■ What the task asks ■
Each line in the listing below that holds "const" should be counted; reply with that number only.

== Records shown

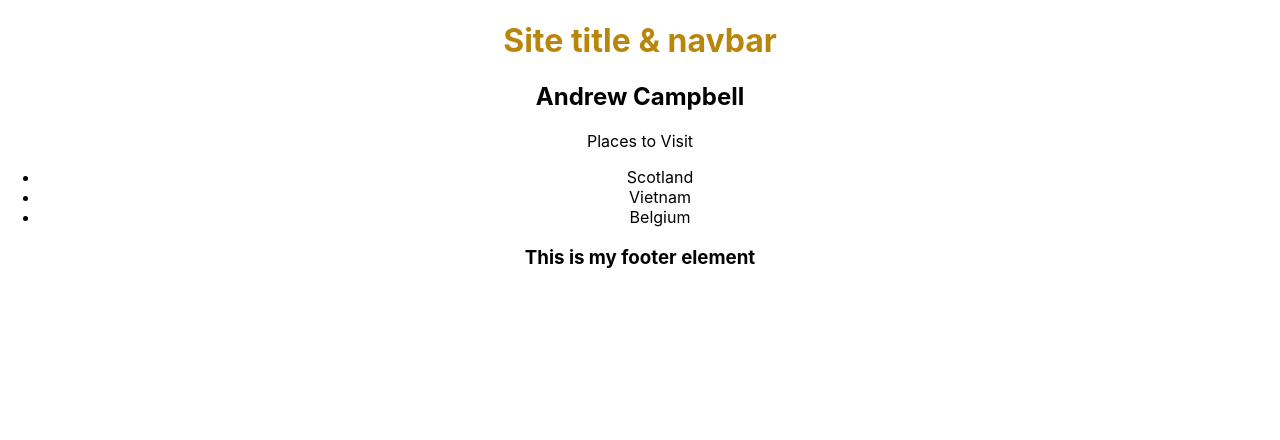
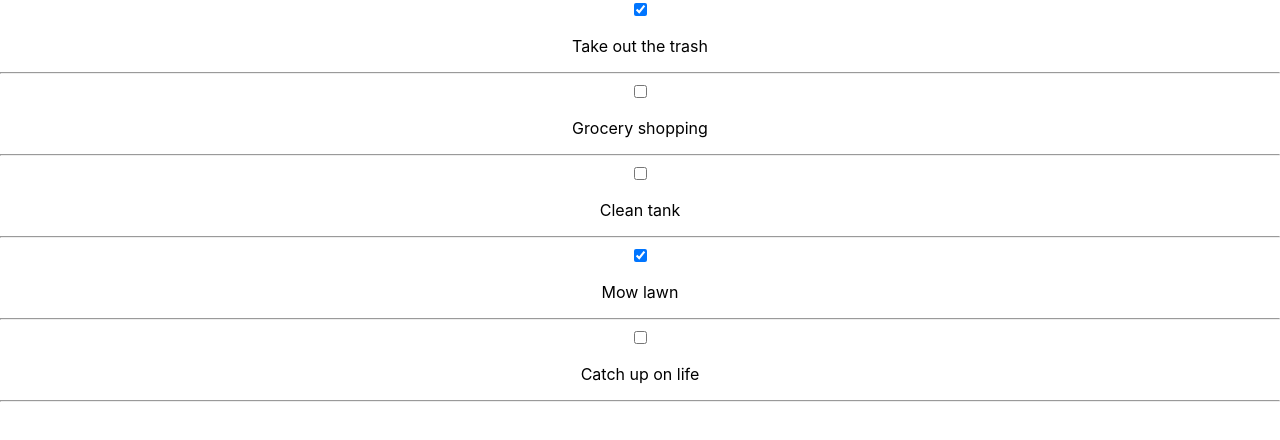
Before and after one commit to mortultra/learn-react-js, a React (Create React App) app: page / in a window 1280 px wide. Shown: the top 440 px of the page. Built offline with nearby package versions, Linux system fonts and the light colour scheme.

Commit message:
to do app update incl components and destructuring

```diff
--- a/src/App.css
+++ b/src/App.css
@@ -1,7 +1,14 @@
 .App {
   text-align: center;
+  margin: 0 auto;
 }
 
 h1 {
   color: darkgoldenrod;
 }
+
+.checkFlex {
+  display: flex;
+  flex-direction: row;
+  justify-content: center;
+}
--- a/src/App.js
+++ b/src/App.js
@@ -1,14 +1,16 @@
 import './App.css';
-import Navbar from './components/Navbar'
-import MainContent from './components/MainContent'
-import Footer from './components/Footer'
+import ToDoItem from './components/ToDoItem';
+import toDoData from './toDoData';
 
 function App() {
+
+  const toDoList = toDoData.map(item => {
+    return <ToDoItem key={item.id} text={item.text} completed={item.completed} />
+  })
+
   return (
     <div className="App">
-      <Navbar />
-      <MainContent />
-      <Footer />
+      {toDoList}
     </div>
   );
 }
--- a/src/components/Footer.js
+++ /dev/null
@@ -1,13 +0,0 @@
-import React from 'react'
-
-function Footer() {
-  return (
-    <div>
-      <footer>
-        <h3>This is my footer element</h3>
-      </footer>
-    </div>
-  )
-}
-
-export default Footer
--- a/src/components/MainContent.js
+++ /dev/null
@@ -1,12 +0,0 @@
-import React from 'react'
-import MyInfo from '../components/MyInfo'
-
-function MainContent() {
-  return (
-    <div>
-      <MyInfo />
-    </div>
-  )
-}
-
-export default MainContent
--- a/src/components/MyInfo.js
+++ /dev/null
@@ -1,17 +0,0 @@
-import React from 'react'
-
-function MyInfo() {
-  return (
-    <div>
-      <h2>Andrew Campbell</h2>
-      <p>Places to Visit</p>
-      <ul>
-        <li>Scotland</li>
-        <li>Vietnam</li>
-        <li>Belgium</li>
-      </ul>
-    </div>
-  )
-}
-
-export default MyInfo
--- a/src/components/Navbar.js
+++ /dev/null
@@ -1,11 +0,0 @@
-import React from 'react'
-
-function Navbar() {
-  return (
-    <div>
-      <h1>Site title & navbar</h1>
-    </div>
-  )
-}
-
-export default Navbar
--- /dev/null
+++ b/src/components/ToDoItem.js
@@ -0,0 +1,16 @@
+import React from 'react';
+
+function ToDoItem(props) {
+  const { id, text, completed } = props;
+  return (
+    <div>
+      <div className="checkboxes" key={id}>
+          <input type="checkbox" id="check" name="check" checked={completed}/>
+          <p>{text}</p>
+          <hr/>
+      </div>
+    </div>
+  )
+}
+
+export default ToDoItem
--- /dev/null
+++ b/src/toDoData.js
@@ -0,0 +1,29 @@
+const toDoData = [
+  {
+    id: 1,
+    text: 'Take out the trash',
+    completed: true
+  },
+  {
+    id: 2,
+    text: 'Grocery shopping',
+    completed: false
+  },
+  {
+    id: 3,
+    text: 'Clean tank',
+    completed: false
+  },
+  {
+    id: 4,
+    text: 'Mow lawn',
+    completed: true
+  },
+  {
+    id: 5,
+    text: 'Catch up on life',
+    completed: false
+  },
+]
+
+export default toDoData
```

====

■ Result below ■
3